───── TASK INPUTS
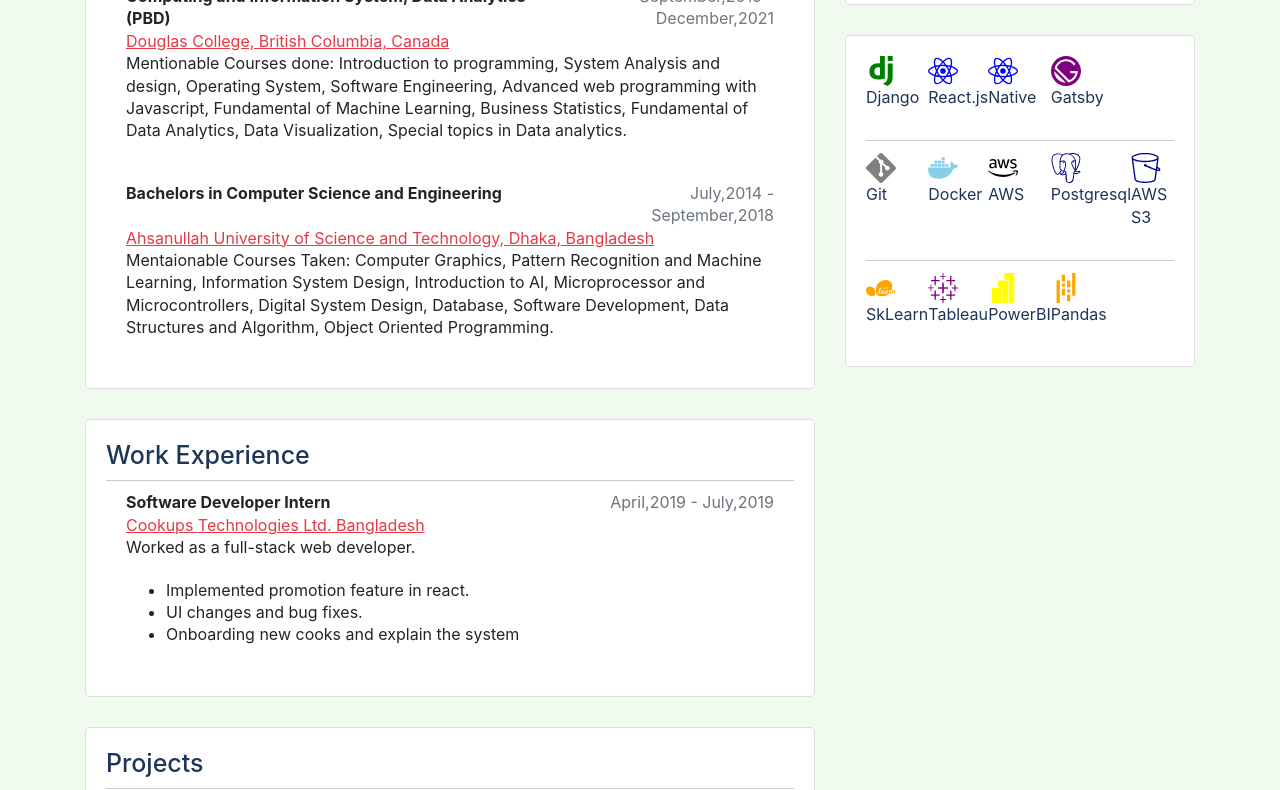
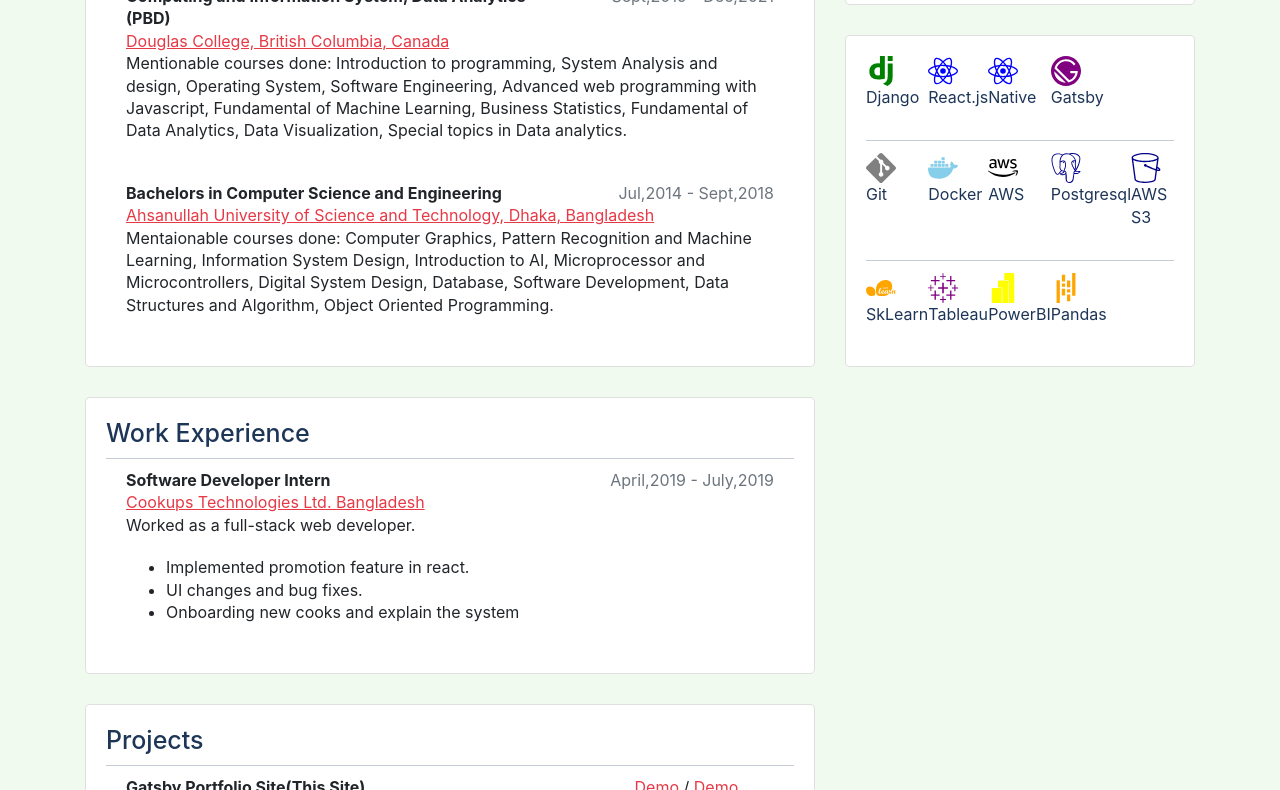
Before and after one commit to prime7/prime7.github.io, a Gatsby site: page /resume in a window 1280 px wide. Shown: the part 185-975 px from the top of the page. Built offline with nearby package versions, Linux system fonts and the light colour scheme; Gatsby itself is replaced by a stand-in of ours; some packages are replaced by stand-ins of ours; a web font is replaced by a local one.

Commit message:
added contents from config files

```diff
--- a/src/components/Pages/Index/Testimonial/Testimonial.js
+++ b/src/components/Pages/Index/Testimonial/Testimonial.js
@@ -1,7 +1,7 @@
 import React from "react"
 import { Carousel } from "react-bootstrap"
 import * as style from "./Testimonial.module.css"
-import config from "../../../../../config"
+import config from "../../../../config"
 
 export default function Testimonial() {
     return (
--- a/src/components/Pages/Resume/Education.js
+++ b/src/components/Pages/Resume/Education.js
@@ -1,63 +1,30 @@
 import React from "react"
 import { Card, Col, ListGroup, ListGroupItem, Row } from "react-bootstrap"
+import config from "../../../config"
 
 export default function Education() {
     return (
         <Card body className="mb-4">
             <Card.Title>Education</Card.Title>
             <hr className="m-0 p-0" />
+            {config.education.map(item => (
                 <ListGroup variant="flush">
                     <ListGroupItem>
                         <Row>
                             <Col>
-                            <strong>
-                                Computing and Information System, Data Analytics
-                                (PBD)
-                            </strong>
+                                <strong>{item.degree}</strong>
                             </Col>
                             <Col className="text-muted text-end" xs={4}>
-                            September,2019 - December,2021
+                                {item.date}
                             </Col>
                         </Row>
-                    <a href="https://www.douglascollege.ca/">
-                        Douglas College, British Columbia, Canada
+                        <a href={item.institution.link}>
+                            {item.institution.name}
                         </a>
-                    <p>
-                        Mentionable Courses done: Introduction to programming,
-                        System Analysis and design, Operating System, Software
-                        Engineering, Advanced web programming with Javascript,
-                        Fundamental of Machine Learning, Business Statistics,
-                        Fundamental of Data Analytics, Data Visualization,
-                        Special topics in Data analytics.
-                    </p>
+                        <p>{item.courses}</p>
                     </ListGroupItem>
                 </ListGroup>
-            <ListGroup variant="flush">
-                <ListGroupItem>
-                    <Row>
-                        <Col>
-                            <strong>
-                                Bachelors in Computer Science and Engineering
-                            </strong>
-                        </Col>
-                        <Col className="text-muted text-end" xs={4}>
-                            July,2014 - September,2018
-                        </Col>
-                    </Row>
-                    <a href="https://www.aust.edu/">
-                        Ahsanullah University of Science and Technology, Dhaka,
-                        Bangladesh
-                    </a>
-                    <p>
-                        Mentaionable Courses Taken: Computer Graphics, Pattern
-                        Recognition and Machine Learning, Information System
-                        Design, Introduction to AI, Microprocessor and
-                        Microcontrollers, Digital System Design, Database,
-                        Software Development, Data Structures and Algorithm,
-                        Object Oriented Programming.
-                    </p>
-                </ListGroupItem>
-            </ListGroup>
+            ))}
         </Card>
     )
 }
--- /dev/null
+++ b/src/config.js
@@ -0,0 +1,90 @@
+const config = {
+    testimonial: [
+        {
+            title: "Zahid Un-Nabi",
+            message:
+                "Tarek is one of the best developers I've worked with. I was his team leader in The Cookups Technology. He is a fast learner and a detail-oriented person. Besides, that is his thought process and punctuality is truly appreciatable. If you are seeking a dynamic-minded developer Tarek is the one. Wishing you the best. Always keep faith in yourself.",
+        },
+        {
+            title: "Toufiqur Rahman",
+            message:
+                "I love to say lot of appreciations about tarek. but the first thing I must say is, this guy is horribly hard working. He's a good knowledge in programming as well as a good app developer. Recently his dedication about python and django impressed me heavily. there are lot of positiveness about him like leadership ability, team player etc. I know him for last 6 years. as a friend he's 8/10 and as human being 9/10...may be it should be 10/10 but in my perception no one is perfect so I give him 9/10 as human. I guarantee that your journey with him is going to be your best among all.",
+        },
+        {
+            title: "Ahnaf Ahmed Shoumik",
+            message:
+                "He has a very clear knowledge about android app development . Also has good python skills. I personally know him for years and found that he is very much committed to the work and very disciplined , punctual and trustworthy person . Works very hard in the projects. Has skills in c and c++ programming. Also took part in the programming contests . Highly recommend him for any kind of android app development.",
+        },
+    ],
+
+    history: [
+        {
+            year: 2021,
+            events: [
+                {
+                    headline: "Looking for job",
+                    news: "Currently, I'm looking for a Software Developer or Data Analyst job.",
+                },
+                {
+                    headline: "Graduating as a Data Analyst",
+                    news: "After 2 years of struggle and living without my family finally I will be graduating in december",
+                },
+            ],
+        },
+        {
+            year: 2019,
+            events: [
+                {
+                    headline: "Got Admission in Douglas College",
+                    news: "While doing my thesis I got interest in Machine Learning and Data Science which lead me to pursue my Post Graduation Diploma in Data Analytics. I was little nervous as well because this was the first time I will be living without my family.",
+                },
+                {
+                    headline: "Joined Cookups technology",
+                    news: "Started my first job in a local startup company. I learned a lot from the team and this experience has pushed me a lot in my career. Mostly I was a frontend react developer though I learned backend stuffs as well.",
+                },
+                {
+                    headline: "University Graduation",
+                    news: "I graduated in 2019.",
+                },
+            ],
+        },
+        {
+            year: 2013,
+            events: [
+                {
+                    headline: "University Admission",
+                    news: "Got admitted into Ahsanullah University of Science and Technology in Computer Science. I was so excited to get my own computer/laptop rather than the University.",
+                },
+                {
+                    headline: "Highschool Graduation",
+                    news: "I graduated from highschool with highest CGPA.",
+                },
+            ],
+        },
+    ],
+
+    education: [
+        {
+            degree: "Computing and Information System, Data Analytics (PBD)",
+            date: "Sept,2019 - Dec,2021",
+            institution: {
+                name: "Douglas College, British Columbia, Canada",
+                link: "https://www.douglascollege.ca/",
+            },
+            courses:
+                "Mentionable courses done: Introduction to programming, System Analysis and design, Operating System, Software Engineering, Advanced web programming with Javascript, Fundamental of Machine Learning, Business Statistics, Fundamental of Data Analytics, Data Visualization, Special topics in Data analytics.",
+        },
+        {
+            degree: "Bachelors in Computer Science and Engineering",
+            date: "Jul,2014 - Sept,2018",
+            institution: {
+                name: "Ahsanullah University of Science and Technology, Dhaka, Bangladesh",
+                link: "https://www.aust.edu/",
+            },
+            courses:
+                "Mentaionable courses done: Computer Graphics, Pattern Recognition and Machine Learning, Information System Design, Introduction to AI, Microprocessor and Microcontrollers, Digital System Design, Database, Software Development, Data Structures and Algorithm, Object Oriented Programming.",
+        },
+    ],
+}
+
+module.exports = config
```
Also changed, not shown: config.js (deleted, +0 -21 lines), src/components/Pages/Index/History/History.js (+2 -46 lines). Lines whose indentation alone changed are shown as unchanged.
──────────
───── TASK INPUTS
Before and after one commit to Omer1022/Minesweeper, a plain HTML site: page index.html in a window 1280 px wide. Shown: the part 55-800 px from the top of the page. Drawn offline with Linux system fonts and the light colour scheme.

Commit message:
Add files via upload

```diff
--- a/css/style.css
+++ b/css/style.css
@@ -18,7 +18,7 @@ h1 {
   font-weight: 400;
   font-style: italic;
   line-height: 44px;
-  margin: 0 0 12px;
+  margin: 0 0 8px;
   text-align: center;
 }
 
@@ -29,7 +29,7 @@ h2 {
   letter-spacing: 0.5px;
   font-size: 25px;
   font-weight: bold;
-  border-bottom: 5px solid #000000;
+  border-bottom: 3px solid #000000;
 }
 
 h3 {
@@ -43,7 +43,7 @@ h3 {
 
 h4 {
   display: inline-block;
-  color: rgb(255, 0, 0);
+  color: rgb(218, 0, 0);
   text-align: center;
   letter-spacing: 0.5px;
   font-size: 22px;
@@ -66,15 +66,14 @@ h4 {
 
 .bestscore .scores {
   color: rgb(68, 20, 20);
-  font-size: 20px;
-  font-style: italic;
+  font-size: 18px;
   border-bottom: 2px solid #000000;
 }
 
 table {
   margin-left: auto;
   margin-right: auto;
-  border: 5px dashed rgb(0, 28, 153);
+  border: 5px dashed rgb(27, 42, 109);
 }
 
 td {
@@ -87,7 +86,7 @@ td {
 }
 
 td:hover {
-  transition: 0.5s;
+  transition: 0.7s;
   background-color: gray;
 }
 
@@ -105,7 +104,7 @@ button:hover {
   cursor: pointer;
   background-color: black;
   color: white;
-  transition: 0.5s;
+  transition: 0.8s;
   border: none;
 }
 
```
──────────
In the data above, find each line that uses the string "config". Copy it.

added contents from config files
-import config from "../../../../../config"
+import config from "../../../../config"
+import config from "../../../config"
+            {config.education.map(item => (
+++ b/src/config.js
+const config = {
+module.exports = config
Also changed, not shown: config.js (deleted, +0 -21 lines), src/components/Pages/Index/History/History.js (+2 -46 lines). Lines whose indentation alone changed are shown as unchanged.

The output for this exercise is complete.